The type of blood tests that your dog receives will determine what exactly we are able to learn about their internal functions. For example, we can order a variety of CBC and chemistry panels that can bring us different data depending on what we need to measure and what we are hoping to learn about your dog's health.
Complete Blood Count (CBC)
Did you know that there are different types of white blood cells and that each one will respond to threats differently depending on the threat itself? The vet can use a CBC to analyze the total number of white blood cells, as well as how many of each type of white blood cell is present in your dog’s blood sample. Red blood cells (RBCs) transport oxygen to the body’s numerous tissues. A CBC counts the RBCs in your dog's blood and reveals how well they move oxygen based on the levels of hemoglobin (a protein that carries the oxygen) in your kitty’s blood.
In pets with a low platelet count, any bleeding that they experience may be excessive and they may be unable to clot as a pet with a normal platelet count would. A CBC will count how many platelets are in your dog’s blood.
For instance, we can order a routine CBC, which provides numerical values associated with the counts of cells in the samples obtained by a diagnostic machine. A CBC with pathology review will be sent to a clinical pathologist, who will assess a blood sample under a microscope to confirm the counts the machine provides are correct. He or she can also determine if any abnormal cells are present (damage to cells can indicate leukemia, infections, anemia, poisoning, parasites, or other serious health problems).
The reason bloodwork is done before surgery is that a CBC can detect low platelet levels. Platelets play a critical role in helping to stop bleeding, and so must be at certain levels to avoid your dog from losing too much blood. If platelets are low, this may also indicate serious infections (such as tick-borne illnesses) or life-threatening diseases.
Blood Chemistry Profile
The blood chemistry panel or blood serum test will tell us more information about the compounds found within your dog's blood which will help us learn more about their kidney function and more.
We may also see issues affecting their renal function including if there are any blockages present.
The liver plays an important role in your dog’s health, and elevated chemical values here could indicate liver disease or abnormalities in other organs. This test can also reveal any abnormal electrolyte levels, which can be related to illnesses and conditions such as seizures, gastrointestinal disease, and others.
The proteins found in your dog's blood are also able to help us learn a vast amount about your dog's overall health. Many play a role in the immune system’s functioning, while others help the blood clot properly. A blood chemistry profile will reveal valuable information about total protein levels, albumin levels, and globulin levels.
However, despite the many things we can learn from bloodwork, the results will rarely tell us whether your dog has cancer or if cancer has spread in their body. However, CBC and chemistry panels can confirm that an animal's body is responding to the treatment plan prescribed without complications, such as anemia or elevated kidney values. If these are not detected, they can cause blood loss and eventually collapse due to weakness, or organ failure.
When should my dog have blood tests done?

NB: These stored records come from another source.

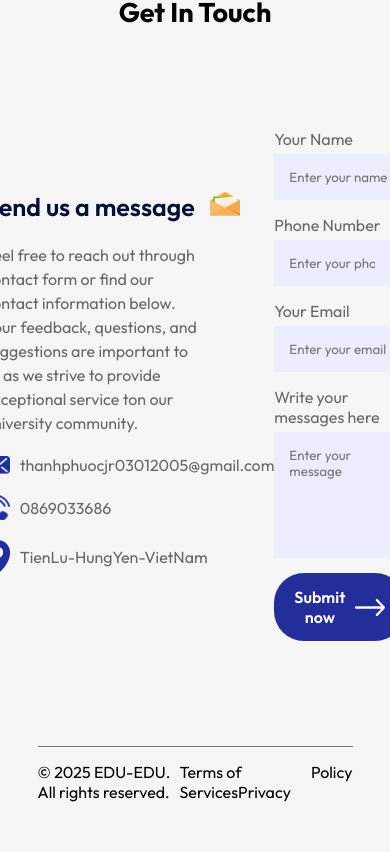
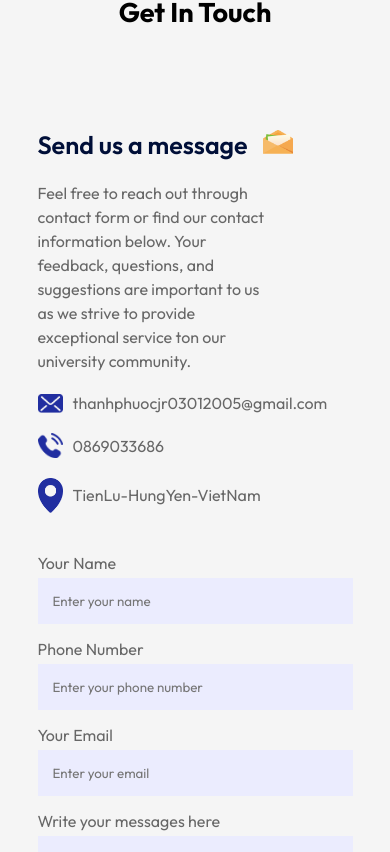
Before and after one commit to thanhphuocjr/EDU_EDU, a React (Vite) app: page / in a window 390 px wide. Shown: the part 5912-6764 px from the top of the page. Built offline with nearby package versions, Linux system fonts and the light colour scheme; a web font is replaced by a local one.

Commit message:
Responsive Contact

```diff
--- a/src/Components/Contact/Contact.scss
+++ b/src/Components/Contact/Contact.scss
@@ -53,6 +53,12 @@
         margin-top: 5px;
         resize: none;
       }
+      button {
+        font-size: 14px;
+        img {
+          width: 20px;
+        }
+      }
     }
   }
 }
@@ -74,3 +80,27 @@
     transition: opacity 0.5s ease;
   }
 }
+
+// Media Query
+@media (max-width: 768px) {
+  .contact {
+    display: block;
+    .contact-col {
+      padding-bottom: 20px;
+    }
+  }
+}
+@media (max-width: 480px) {
+  .contact {
+    .contact-col {
+      form {
+        button {
+          font-size: 12px;
+          img {
+            width: 13px;
+          }
+        }
+      }
+    }
+  }
+}
```
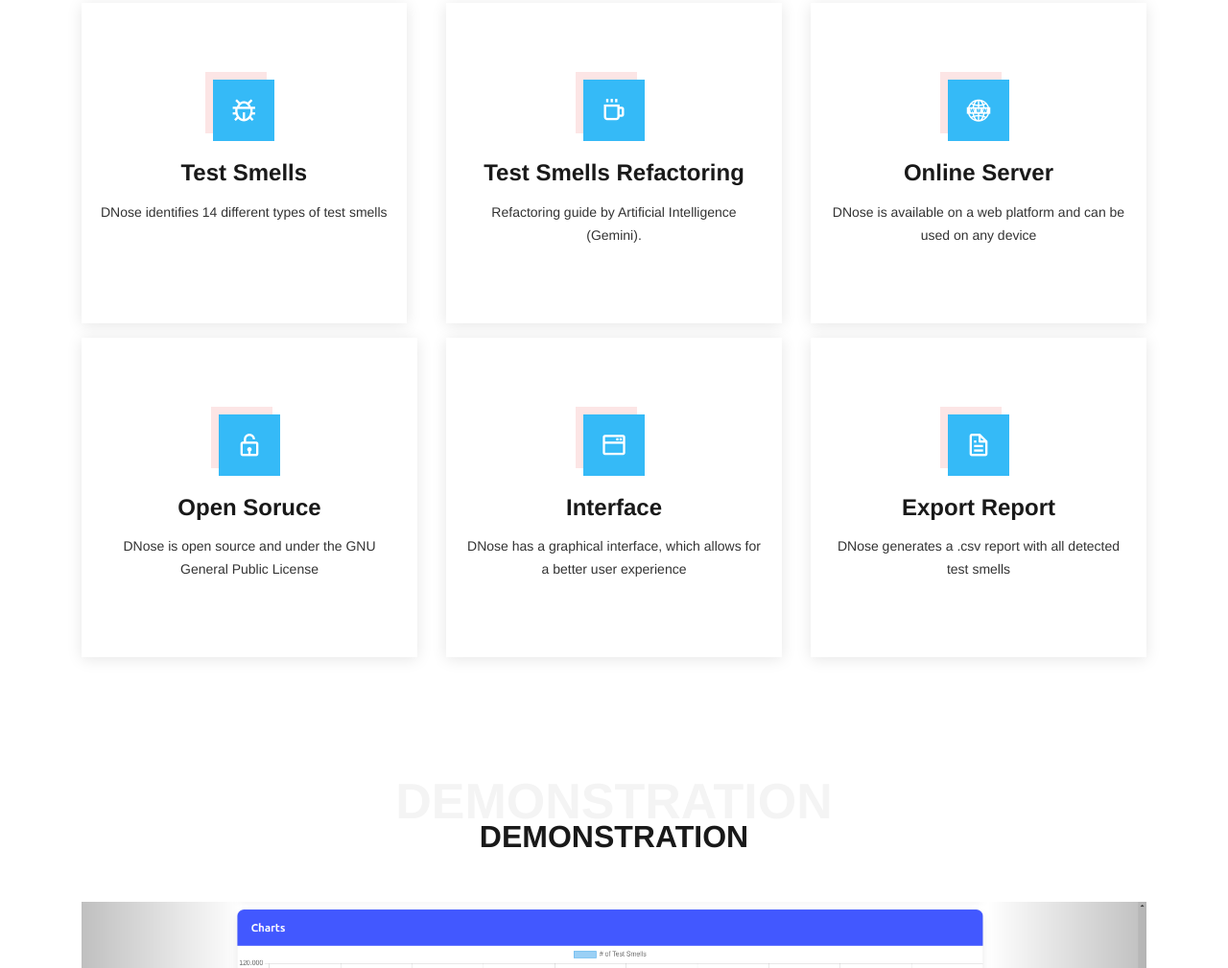
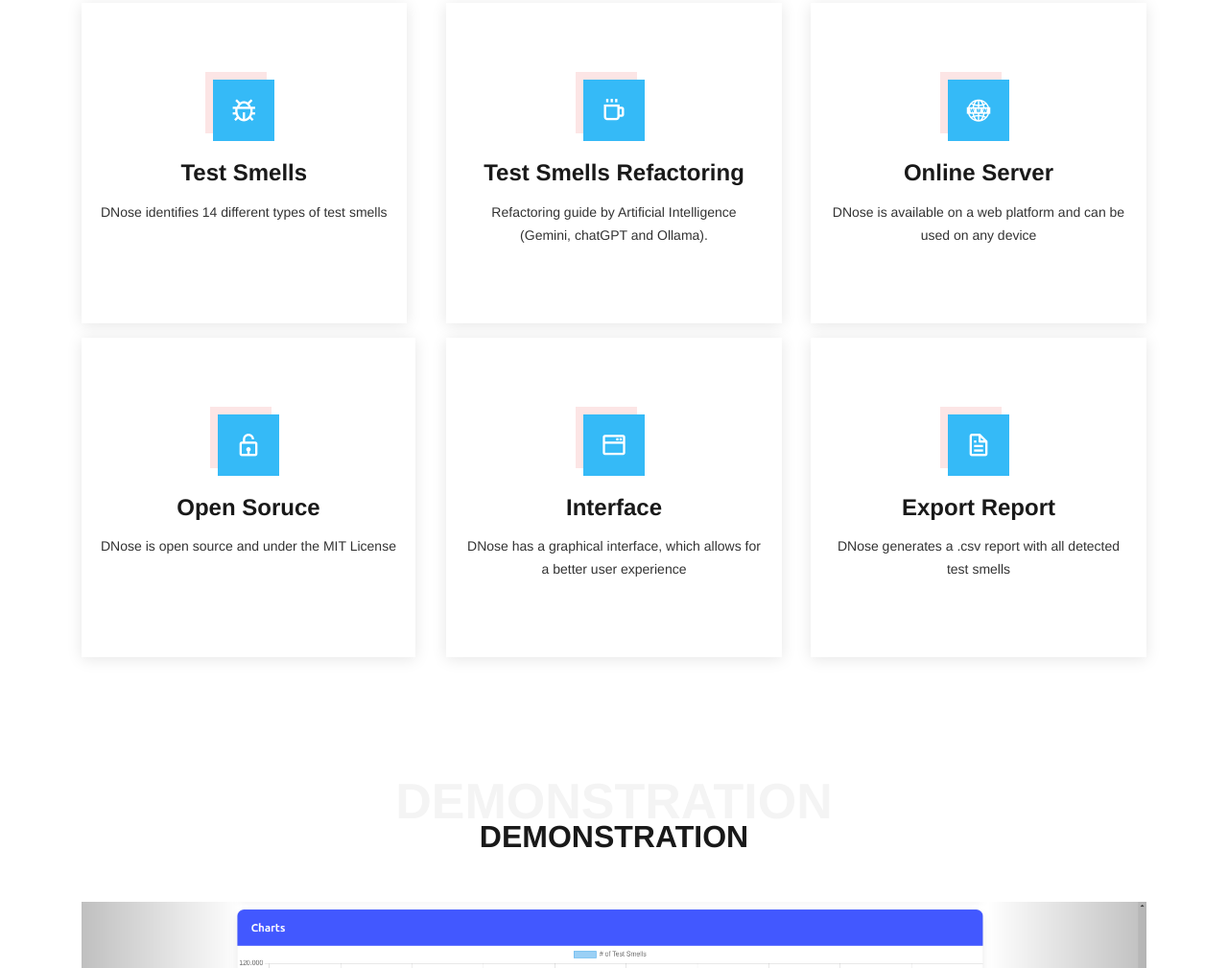
Before and after one commit to dnose-ts/dnose-ts.github.io, a plain HTML site: page index.html in a window 1280 px wide. Shown: the part 1765-2774 px from the top of the page at 96% size. Drawn offline with nearby package versions, Linux system fonts and the light colour scheme.

Commit message:
melhorias

```diff
--- a/index.html
+++ b/index.html
@@ -177,7 +177,7 @@
             <div class="icon-box">
               <div class="icon"><i class="bx bx-coffee"></i></div>
               <h4><a href="">Test Smells Refactoring</a></h4>
-              <p>Refactoring guide by Artificial Intelligence (Gemini).</p>
+              <p>Refactoring guide by Artificial Intelligence (Gemini, chatGPT and Ollama).</p>
               <p>                                                      </p>
             </div>
           </div>
@@ -194,7 +194,7 @@
             <div class="icon-box">
               <div class="icon"><i class="bx bx-lock-open"></i></div>
               <h4><a href="">Open Soruce</a></h4>
-              <p>DNose is open source and under the GNU General Public License</p>
+              <p>DNose is open source and under the MIT License</p>
             </div>
           </div>
 
```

Now that you understand some of the most common blood tests and what they can tell us about your dog's health, you're probably wondering how often your dog should have this done as part of their health checkup.
Our furry companions' lifespans are much shorter than ours. That's why we recommend bloodwork for healthy dogs annually. For dogs approaching their geriatric years, semi-annual tests are typically best. If your dog is undergoing an anesthetic procedure, bloodwork should be current (within a month). Dogs that are ill or who have health conditions may need bloodwork more frequently - monthly, weekly, etc, depending on the health issue and its severity.
Note: The advice provided in this post is intended for informational purposes and does not constitute medical advice regarding pets. For an accurate diagnosis of your pet's condition, please make an appointment with your vet.